by Joe Ross

(Previously published in Futures Truth Magazine.)

Let’s see how we can use the CCI study in a way that few have seen before.  We’ll take it a step at a time.  (The CCI study is available in most charting software packages.)

The CCI measures the mean deviation of a bar’s Typical Price relative to a moving average of N bars’ Typical Price.  Typical Price may be computed as the high plus the low plus the close, divided by three.  This gives a close-weighted Typical Price.

The CCI study is a volatility indicator generally displayed with three horizontal lines: +100, 0, and -100.  However, CCI is theoretically, if not practically, infinitely expandable.

There is one great advantage to the scale.  It is increasingly difficult for CCI to make ever greater extremes in its readings.  It takes increasingly more volatility to push the CCI plot increasingly further out on its scale.

Experience and testing have shown that a 30-bar CCI works best for trend following.

Any software which allows us to insert a fictitious price bar can be used to emulate the manner in which we use the CCI at Trading Educators.  However, this CCI technique can be done quite satisfactorily without the use of the fictitious bar.

To insert a fictitious reading for CCI, we need to be able to create a hypothetical price bar for what will be the next price bar.  This is easily done on a daily chart with most software.  On anything less than a 15-minute chart, we will have to really scramble to get the job done.  The truth is that the calculation of a fictitious price bar works best on an hourly, daily, or weekly chart.  Once we have placed the hypothetical bar on the chart, simply run the CCI study with the hypothetical bar in place, and see what the reading will be.

The hypothetical bar need have only one price for all fields.  The open, high, low, and close can all be the Typical Price, but if our software will allow, we can also insert a high and a low if we want to do the extra work.

How do we know what the next bar’s Typical Price might be?

I’ll show two ways to do it.  Then I’ll show how to use CCI as a trend-following tool that will keep us in a well established trend.

Figuring the next bar’s Typical Price in congestion has been done essentially this way since the inception of exchange trading.  Each day many insiders and market makers come to the exchange with these figures in hand.  They tend to sell at or near the typical high and buy at or near the typical low.  If either the high or the low is violated by more than a few ticks, we see them bail out and run for their lives.  This shows up on a chart as an extra long intraday bar.

Figuring the next bar’s Typical Price in Congestion
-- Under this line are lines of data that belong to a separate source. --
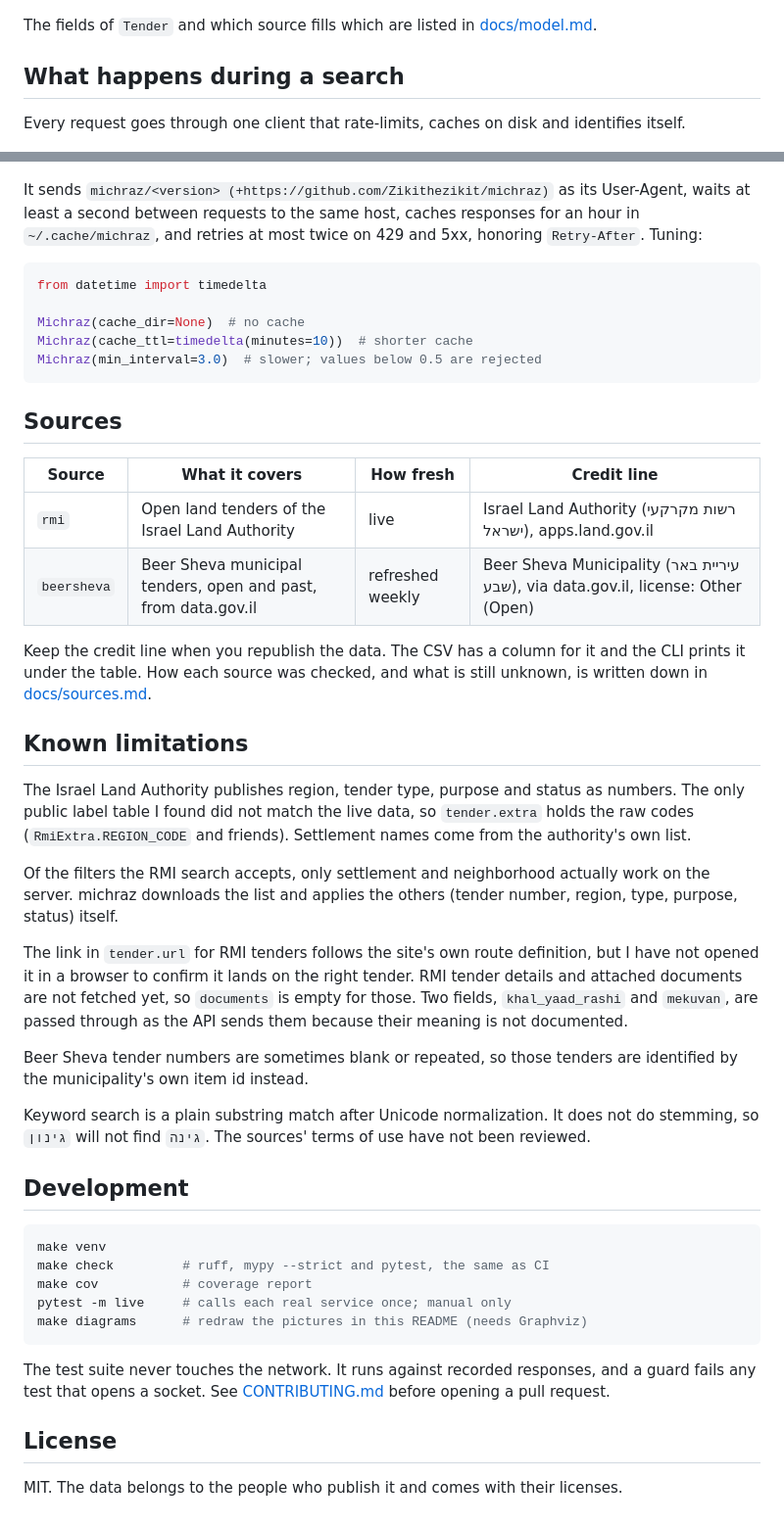
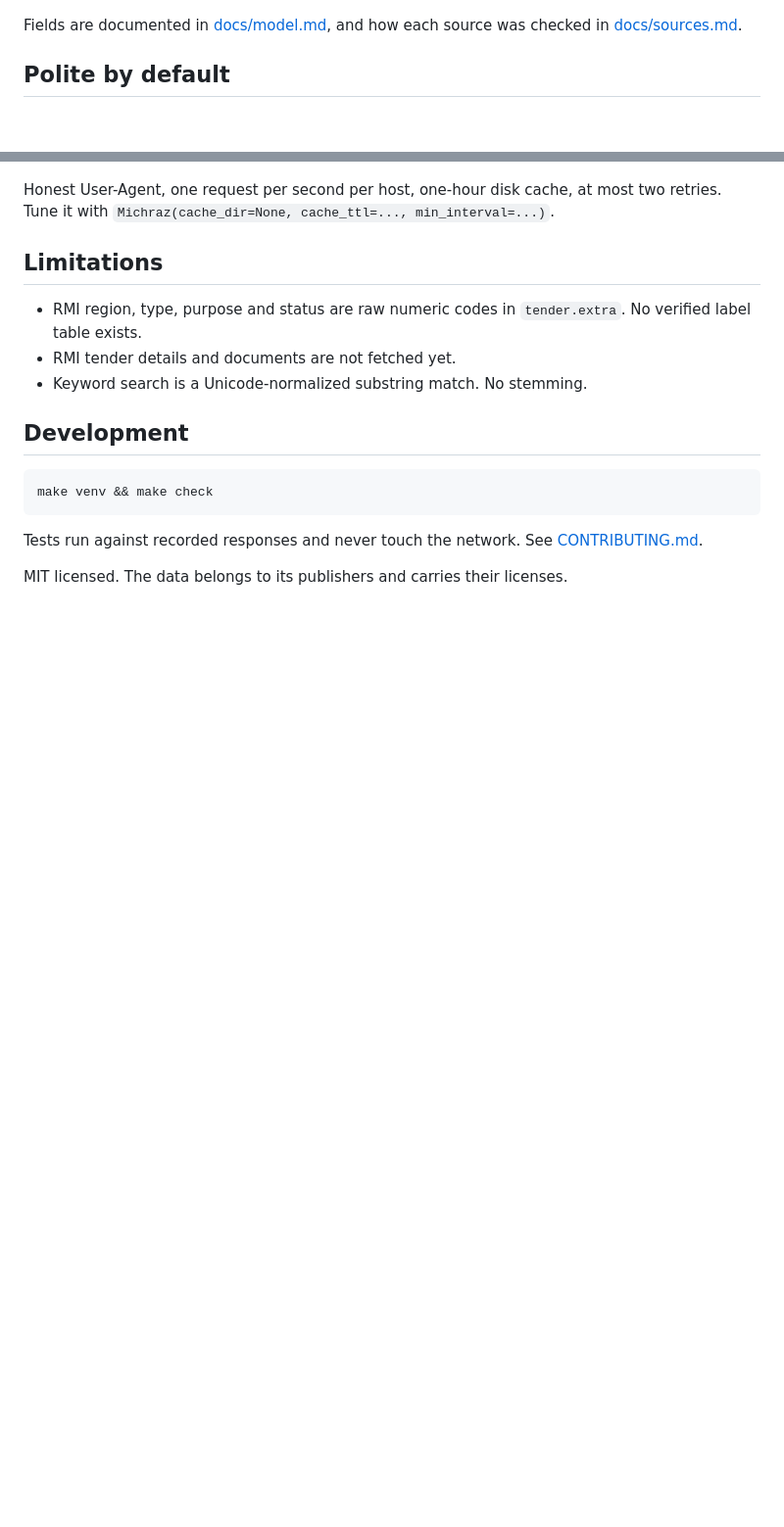
Before and after one commit to Zikithezikit/michraz, a Markdown page: README.md, 2 parts joined by grey strips. Shown at 98% size. Drawn GitHub-style; blank space fills up the shorter version.

````diff
--- a/README.md
+++ b/README.md
@@ -115,71 +57,29 @@ yields `Tender` objects. Pass it to `Michraz([MySource()])` and it takes part in
 
 ![Classes](https://raw.githubusercontent.com/Zikithezikit/michraz/main/docs/images/classes.png)
 
-The fields of `Tender` and which source fills which are listed in
-[docs/model.md](https://github.com/Zikithezikit/michraz/blob/main/docs/model.md).
+Fields are documented in [docs/model.md](https://github.com/Zikithezikit/michraz/blob/main/docs/model.md), and how
+each source was checked in [docs/sources.md](https://github.com/Zikithezikit/michraz/blob/main/docs/sources.md).
 
-## What happens during a search
-
-Every request goes through one client that rate-limits, caches on disk and identifies itself.
+## Polite by default
 
 ![Request flow](https://raw.githubusercontent.com/Zikithezikit/michraz/main/docs/images/request_flow.png)
 
-It sends `michraz/<version> (+https://github.com/Zikithezikit/michraz)` as its User-Agent, waits at least a second
-between requests to the same host, caches responses for an hour in `~/.cache/michraz`, and retries at most twice on
-429 and 5xx, honoring `Retry-After`. Tuning:
+Honest User-Agent, one request per second per host, one-hour disk cache, at most two retries. Tune it with
+`Michraz(cache_dir=None, cache_ttl=..., min_interval=...)`.
 
-```python
-from datetime import timedelta
+## Limitations
 
-Michraz(cache_dir=None)  # no cache
-Michraz(cache_ttl=timedelta(minutes=10))  # shorter cache
-Michraz(min_interval=3.0)  # slower; values below 0.5 are rejected
-```
-
-## Sources
-
-| Source | What it covers | How fresh | Credit line |
-|--------|----------------|-----------|-------------|
-| `rmi` | Open land tenders of the Israel Land Authority | live | Israel Land Authority (רשות מקרקעי ישראל), apps.land.gov.il |
-| `beersheva` | Beer Sheva municipal tenders, open and past, from data.gov.il | refreshed weekly | Beer Sheva Municipality (עיריית באר שבע), via data.gov.il, license: Other (Open) |
-
-Keep the credit line when you republish the data. The CSV has a column for it and the CLI prints it under the table. How each source was checked, and what is still unknown, is written down in
-[docs/sources.md](https://github.com/Zikithezikit/michraz/blob/main/docs/sources.md).
-
-## Known limitations
-
-The Israel Land Authority publishes region, tender type, purpose and status as numbers. The only public label table
-I found did not match the live data, so `tender.extra` holds the raw codes (`RmiExtra.REGION_CODE` and friends). Settlement names come from the
-authority's own list.
-
-Of the filters the RMI search accepts, only settlement and neighborhood actually work on the server. michraz
-downloads the list and applies the others (tender number, region, type, purpose, status) itself.
-
-The link in `tender.url` for RMI tenders follows the site's own route definition, but I have not opened it in a
-browser to confirm it lands on the right tender. RMI tender details and attached documents are not fetched yet, so
-`documents` is empty for those. Two fields, `khal_yaad_rashi` and `mekuvan`, are passed through as the API sends them
-because their meaning is not documented.
-
-Beer Sheva tender numbers are sometimes blank or repeated, so those tenders are identified by the municipality's own
-item id instead.
-
-Keyword search is a plain substring match after Unicode normalization. It does not do stemming, so `גינון` will not
-find `גינה`. The sources' terms of use have not been reviewed.
+- RMI region, type, purpose and status are raw numeric codes in `tender.extra`. No verified label table exists.
+- RMI tender details and documents are not fetched yet.
+- Keyword search is a Unicode-normalized substring match. No stemming.
 
 ## Development
 
 ```bash
-make venv
-make check         # ruff, mypy --strict and pytest, the same as CI
-make cov           # coverage report
-pytest -m live     # calls each real service once; manual only
-make diagrams      # redraw the pictures in this README (needs Graphviz)
+make venv && make check
 ```
 
-The test suite never touches the network. It runs against recorded responses, and a guard fails any test that opens
-a socket. See [CONTRIBUTING.md](https://github.com/Zikithezikit/michraz/blob/main/CONTRIBUTING.md) before opening a
-pull request.
+Tests run against recorded responses and never touch the network. See
+[CONTRIBUTING.md](https://github.com/Zikithezikit/michraz/blob/main/CONTRIBUTING.md).
 
-## License
-
-MIT. The data belongs to the people who publish it and comes with their licenses.
+MIT licensed. The data belongs to its publishers and carries their licenses.
````
Also changed, not shown: other parts of README.md (+24 -82 lines), .github/pull_request_template.md (+1 -1 lines), AGENTS.md (deleted, +0 -29 lines), CLAUDE.md (deleted, +0 -36 lines), docs/images/cli.png (added), 2 other files.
(Open + High + Low + 2(Close)) / 5 = X
2X minus The High = Next Bar’s Projected Low
2X minus The Low = Next Bar’s Projected High

  O       H       L         C
     Example:  (24 + 25 + 23 + 2(23.5)) / 5 = 23.8  

     2(23.8) – 25 = 22.6 = Next Bar’s Projected Low
     2(23.8) – 23 = 24.6 = Next Bar’s Projected High

Next Bar’s Typical Price = (Next Bar’s Projected Low + Next Bar’s Projected High) / 2

     (22.6 + 24.6) / 2 = 23.6

Figuring the Next Bar’s Typical Price in a Trend

Typical Price in an Uptrend

To compute the next bar’s Typical Price in an uptrend, we need to find the average rate of ascent.  It’s important to use four bars for this computation.

What we want to know is, on average, how much prices are moving in the direction of the uptrend.  To find out, we measure from low to high.

Here are the steps to follow:

We measure from one bar’s low to the next bar’s high, to see how far prices move over a two-bar period.  We do this for three overlapping two-bar periods.

Here is an example:


We then add the “amount moved” measurements together, and divide by three.

2 + 3.75 + 3.25 = 9.  9÷3 = 3 on average.

Adding 3 to the last known low (29.25), we obtain the number 32.25, which is the next bar’s projected high.

Next we need to determine tomorrow’s projected low.

We measure the average volatility for the last three bars.  Average volatility equals the sum of the differences between high and low, divided by three.


We have:

31.00 – 29.25 = 1.75
30.25 – 27.75 = 2.50
28.00 – 26.50 = 1.50

The three differences are 1.75, 2.50, and 1.50.
Summing these and dividing by 3 = 5.75÷3 = 1.92 (rounded).

Subtracting 1.92 from the projected high (32.25), we obtain 30.33 for the next bar’s projected low.

The final step is to add the projected high to the projected low, then divide by two to come up with a Typical Price.

In this case, (32.25 + 30.33) / 2 = 31.29.

It’s important to realize that this is not an exact science, but it’s surprising how often we can come within a tick or two of being right.

Stay tuned for the follow up posts on this excellent article!